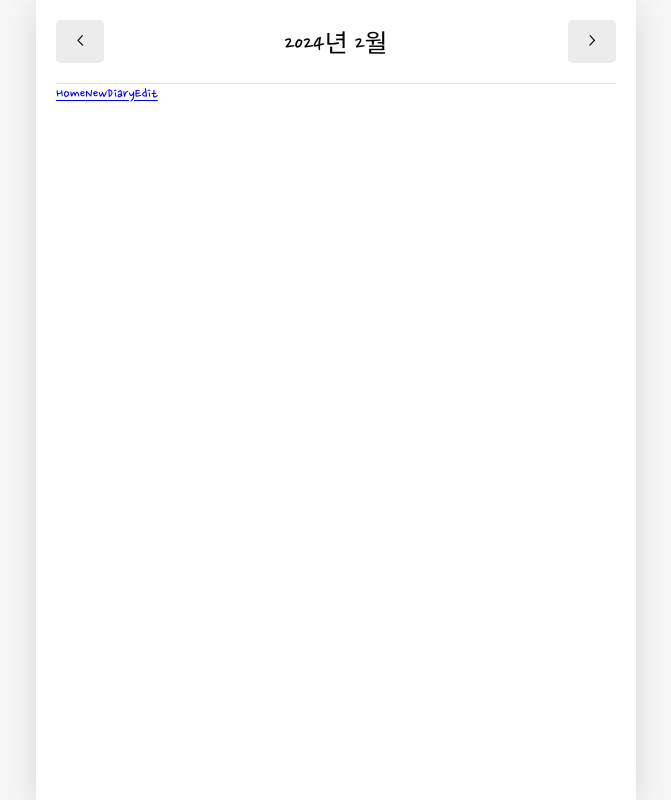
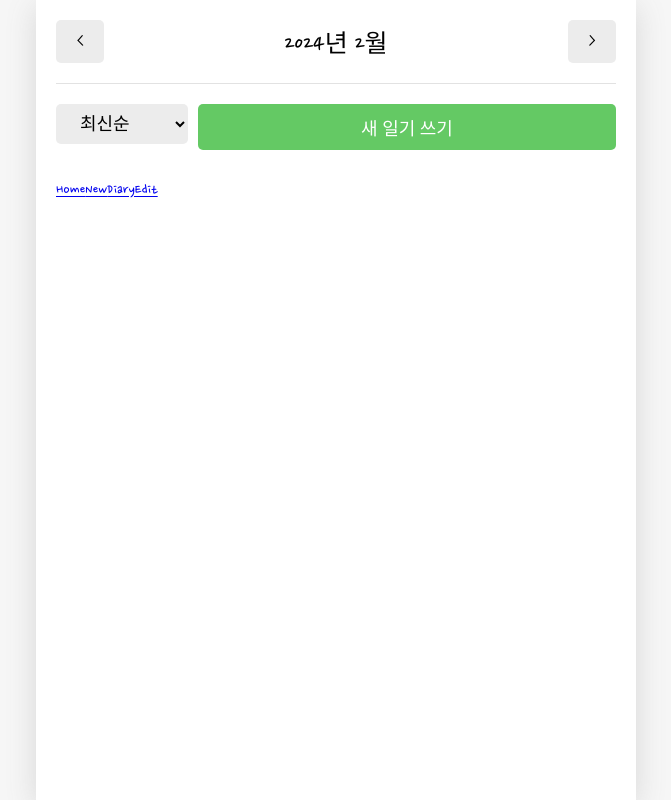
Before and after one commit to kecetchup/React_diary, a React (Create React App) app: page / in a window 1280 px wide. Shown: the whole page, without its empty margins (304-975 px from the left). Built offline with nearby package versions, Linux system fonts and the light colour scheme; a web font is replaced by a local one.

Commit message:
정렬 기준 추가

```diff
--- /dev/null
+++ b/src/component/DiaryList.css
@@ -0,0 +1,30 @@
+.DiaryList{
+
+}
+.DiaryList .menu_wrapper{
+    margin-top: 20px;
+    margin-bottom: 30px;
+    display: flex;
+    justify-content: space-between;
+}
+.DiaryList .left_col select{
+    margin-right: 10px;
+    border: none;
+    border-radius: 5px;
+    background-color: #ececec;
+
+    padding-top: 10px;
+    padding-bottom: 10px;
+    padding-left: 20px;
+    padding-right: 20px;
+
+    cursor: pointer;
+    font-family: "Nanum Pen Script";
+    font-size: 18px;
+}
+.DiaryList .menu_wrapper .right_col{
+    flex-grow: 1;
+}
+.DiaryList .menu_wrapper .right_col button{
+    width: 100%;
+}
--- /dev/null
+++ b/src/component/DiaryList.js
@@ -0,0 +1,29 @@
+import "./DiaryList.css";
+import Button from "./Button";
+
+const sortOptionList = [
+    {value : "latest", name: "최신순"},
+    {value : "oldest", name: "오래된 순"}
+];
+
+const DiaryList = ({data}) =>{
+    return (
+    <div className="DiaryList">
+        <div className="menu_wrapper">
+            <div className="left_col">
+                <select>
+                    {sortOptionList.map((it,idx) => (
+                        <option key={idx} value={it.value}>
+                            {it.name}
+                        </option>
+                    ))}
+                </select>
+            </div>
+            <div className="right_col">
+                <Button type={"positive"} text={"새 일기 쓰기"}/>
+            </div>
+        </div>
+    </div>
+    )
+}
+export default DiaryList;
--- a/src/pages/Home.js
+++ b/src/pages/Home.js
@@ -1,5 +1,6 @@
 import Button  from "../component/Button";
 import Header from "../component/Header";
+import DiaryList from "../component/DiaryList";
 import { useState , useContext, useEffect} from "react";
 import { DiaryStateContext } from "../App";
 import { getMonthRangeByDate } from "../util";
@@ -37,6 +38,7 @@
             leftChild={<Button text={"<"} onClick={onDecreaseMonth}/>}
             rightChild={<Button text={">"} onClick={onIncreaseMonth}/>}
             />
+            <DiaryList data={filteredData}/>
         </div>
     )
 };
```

....

### [EXERCISE]
Leave out the pictures and copy every record above exactly.

### [ANSWER TO THIS EXERCISE]
Before and after one commit to kecetchup/React_diary, a React (Create React App) app: page / in a window 1280 px wide. Shown: the whole page, without its empty margins (304-975 px from the left). Built offline with nearby package versions, Linux system fonts and the light colour scheme; a web font is replaced by a local one.

Commit message:
정렬 기준 추가

```diff
--- /dev/null
+++ b/src/component/DiaryList.css
@@ -0,0 +1,30 @@
+.DiaryList{
+
+}
+.DiaryList .menu_wrapper{
+    margin-top: 20px;
+    margin-bottom: 30px;
+    display: flex;
+    justify-content: space-between;
+}
+.DiaryList .left_col select{
+    margin-right: 10px;
+    border: none;
+    border-radius: 5px;
+    background-color: #ececec;
+
+    padding-top: 10px;
+    padding-bottom: 10px;
+    padding-left: 20px;
+    padding-right: 20px;
+
+    cursor: pointer;
+    font-family: "Nanum Pen Script";
+    font-size: 18px;
+}
+.DiaryList .menu_wrapper .right_col{
+    flex-grow: 1;
+}
+.DiaryList .menu_wrapper .right_col button{
+    width: 100%;
+}
--- /dev/null
+++ b/src/component/DiaryList.js
@@ -0,0 +1,29 @@
+import "./DiaryList.css";
+import Button from "./Button";
+
+const sortOptionList = [
+    {value : "latest", name: "최신순"},
+    {value : "oldest", name: "오래된 순"}
+];
+
+const DiaryList = ({data}) =>{
+    return (
+    <div className="DiaryList">
+        <div className="menu_wrapper">
+            <div className="left_col">
+                <select>
+                    {sortOptionList.map((it,idx) => (
+                        <option key={idx} value={it.value}>
+                            {it.name}
+                        </option>
+                    ))}
+                </select>
+            </div>
+            <div className="right_col">
+                <Button type={"positive"} text={"새 일기 쓰기"}/>
+            </div>
+        </div>
+    </div>
+    )
+}
+export default DiaryList;
--- a/src/pages/Home.js
+++ b/src/pages/Home.js
@@ -1,5 +1,6 @@
 import Button  from "../component/Button";
 import Header from "../component/Header";
+import DiaryList from "../component/DiaryList";
 import { useState , useContext, useEffect} from "react";
 import { DiaryStateContext } from "../App";
 import { getMonthRangeByDate } from "../util";
@@ -37,6 +38,7 @@
             leftChild={<Button text={"<"} onClick={onDecreaseMonth}/>}
             rightChild={<Button text={">"} onClick={onIncreaseMonth}/>}
             />
+            <DiaryList data={filteredData}/>
         </div>
     )
 };
```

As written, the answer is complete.